**WORK ORDER**
Would you please copy each line of the data in which the string "shown" occurs?

**DATA FOR THIS TASK**

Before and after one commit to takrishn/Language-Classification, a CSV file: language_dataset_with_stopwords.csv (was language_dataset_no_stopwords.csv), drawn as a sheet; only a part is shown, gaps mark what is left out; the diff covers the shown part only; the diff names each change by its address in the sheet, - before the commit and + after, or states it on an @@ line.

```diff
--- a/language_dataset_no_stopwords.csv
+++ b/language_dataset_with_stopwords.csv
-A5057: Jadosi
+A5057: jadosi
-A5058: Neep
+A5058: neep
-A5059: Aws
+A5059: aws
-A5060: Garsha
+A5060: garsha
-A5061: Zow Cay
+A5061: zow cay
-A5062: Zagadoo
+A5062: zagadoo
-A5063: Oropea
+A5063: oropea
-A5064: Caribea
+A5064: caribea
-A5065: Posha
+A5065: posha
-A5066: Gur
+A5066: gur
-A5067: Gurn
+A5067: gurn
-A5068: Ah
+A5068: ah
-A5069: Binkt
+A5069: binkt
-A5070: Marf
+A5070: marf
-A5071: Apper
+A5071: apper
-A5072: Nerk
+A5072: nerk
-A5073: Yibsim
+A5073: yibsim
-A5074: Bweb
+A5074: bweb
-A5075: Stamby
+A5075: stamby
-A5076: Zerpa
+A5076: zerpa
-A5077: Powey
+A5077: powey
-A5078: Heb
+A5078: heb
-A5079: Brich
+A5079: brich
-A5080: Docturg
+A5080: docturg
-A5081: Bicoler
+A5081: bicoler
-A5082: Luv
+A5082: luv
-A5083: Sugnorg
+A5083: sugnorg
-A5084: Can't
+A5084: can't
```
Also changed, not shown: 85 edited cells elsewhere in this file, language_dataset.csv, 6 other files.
--
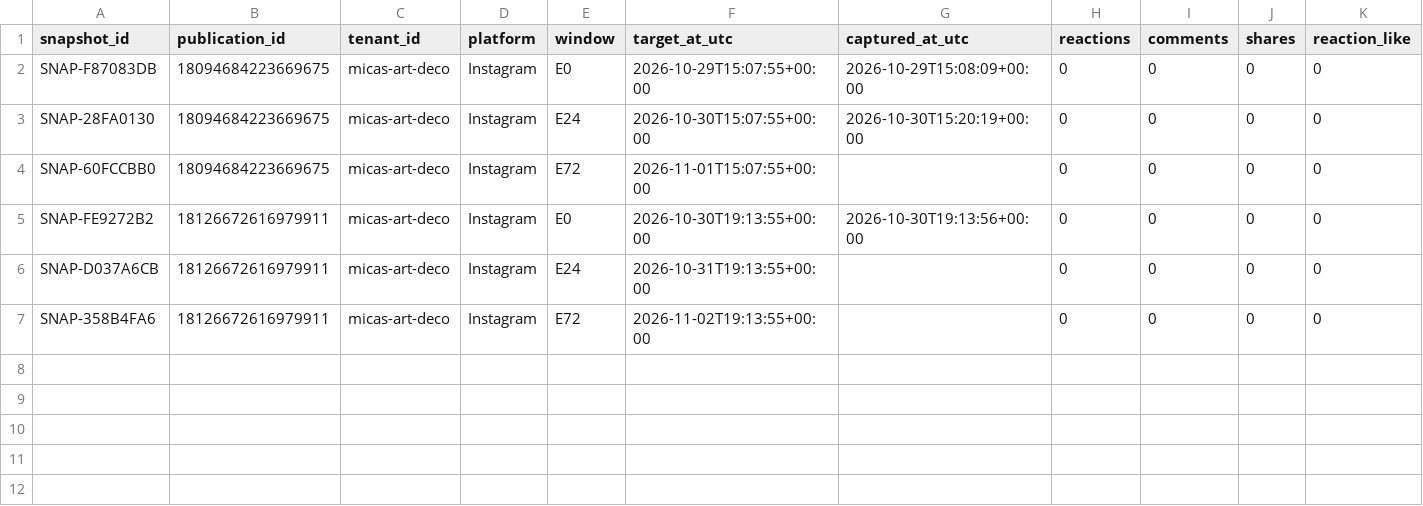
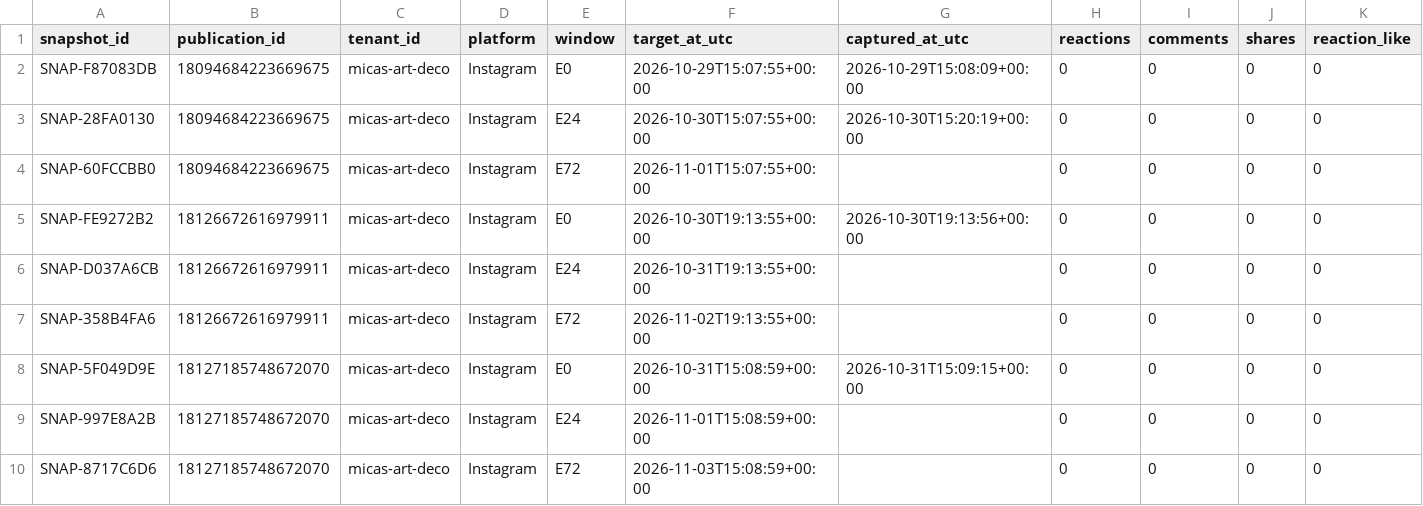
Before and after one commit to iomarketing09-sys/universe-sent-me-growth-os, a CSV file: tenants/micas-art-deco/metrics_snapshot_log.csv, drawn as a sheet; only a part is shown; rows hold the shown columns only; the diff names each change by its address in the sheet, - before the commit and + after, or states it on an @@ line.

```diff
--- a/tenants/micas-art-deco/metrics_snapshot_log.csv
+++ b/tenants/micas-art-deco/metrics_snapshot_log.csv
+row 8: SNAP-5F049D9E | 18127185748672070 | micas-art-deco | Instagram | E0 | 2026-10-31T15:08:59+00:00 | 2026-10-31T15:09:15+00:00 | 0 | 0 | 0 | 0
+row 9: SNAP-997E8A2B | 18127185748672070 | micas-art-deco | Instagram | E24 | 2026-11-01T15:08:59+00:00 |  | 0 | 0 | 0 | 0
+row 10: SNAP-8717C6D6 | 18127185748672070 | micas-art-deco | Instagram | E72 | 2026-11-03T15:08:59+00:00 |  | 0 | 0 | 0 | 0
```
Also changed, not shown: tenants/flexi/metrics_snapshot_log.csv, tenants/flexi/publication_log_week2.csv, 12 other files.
...
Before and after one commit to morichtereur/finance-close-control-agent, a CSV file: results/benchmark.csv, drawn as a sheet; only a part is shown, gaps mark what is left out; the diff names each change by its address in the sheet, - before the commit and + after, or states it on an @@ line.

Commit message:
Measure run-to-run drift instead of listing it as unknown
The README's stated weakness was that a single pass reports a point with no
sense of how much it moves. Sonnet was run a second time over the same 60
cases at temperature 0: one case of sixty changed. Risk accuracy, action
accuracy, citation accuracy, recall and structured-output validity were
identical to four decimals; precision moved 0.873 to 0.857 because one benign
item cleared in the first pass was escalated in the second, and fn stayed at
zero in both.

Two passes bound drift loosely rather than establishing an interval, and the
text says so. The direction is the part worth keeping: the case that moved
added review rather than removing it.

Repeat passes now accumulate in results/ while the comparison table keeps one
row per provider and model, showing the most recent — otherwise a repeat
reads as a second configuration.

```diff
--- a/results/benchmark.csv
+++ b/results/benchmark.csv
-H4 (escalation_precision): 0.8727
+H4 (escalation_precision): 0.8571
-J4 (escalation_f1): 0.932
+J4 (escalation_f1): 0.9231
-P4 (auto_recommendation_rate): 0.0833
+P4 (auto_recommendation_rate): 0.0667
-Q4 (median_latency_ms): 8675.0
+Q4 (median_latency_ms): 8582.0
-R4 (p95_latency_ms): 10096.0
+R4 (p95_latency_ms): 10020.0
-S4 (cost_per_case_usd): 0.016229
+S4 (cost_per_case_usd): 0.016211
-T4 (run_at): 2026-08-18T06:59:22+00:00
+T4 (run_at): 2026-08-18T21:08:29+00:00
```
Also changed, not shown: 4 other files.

**PROBLEM SOLUTION**
Before and after one commit to takrishn/Language-Classification, a CSV file: language_dataset_with_stopwords.csv (was language_dataset_no_stopwords.csv), drawn as a sheet; only a part is shown, gaps mark what is left out; the diff covers the shown part only; the diff names each change by its address in the sheet, - before the commit and + after, or states it on an @@ line.
Also changed, not shown: 85 edited cells elsewhere in this file, language_dataset.csv, 6 other files.
Before and after one commit to iomarketing09-sys/universe-sent-me-growth-os, a CSV file: tenants/micas-art-deco/metrics_snapshot_log.csv, drawn as a sheet; only a part is shown; rows hold the shown columns only; the diff names each change by its address in the sheet, - before the commit and + after, or states it on an @@ line.
Also changed, not shown: tenants/flexi/metrics_snapshot_log.csv, tenants/flexi/publication_log_week2.csv, 12 other files.
Before and after one commit to morichtereur/finance-close-control-agent, a CSV file: results/benchmark.csv, drawn as a sheet; only a part is shown, gaps mark what is left out; the diff names each change by its address in the sheet, - before the commit and + after, or states it on an @@ line.
Also changed, not shown: 4 other files.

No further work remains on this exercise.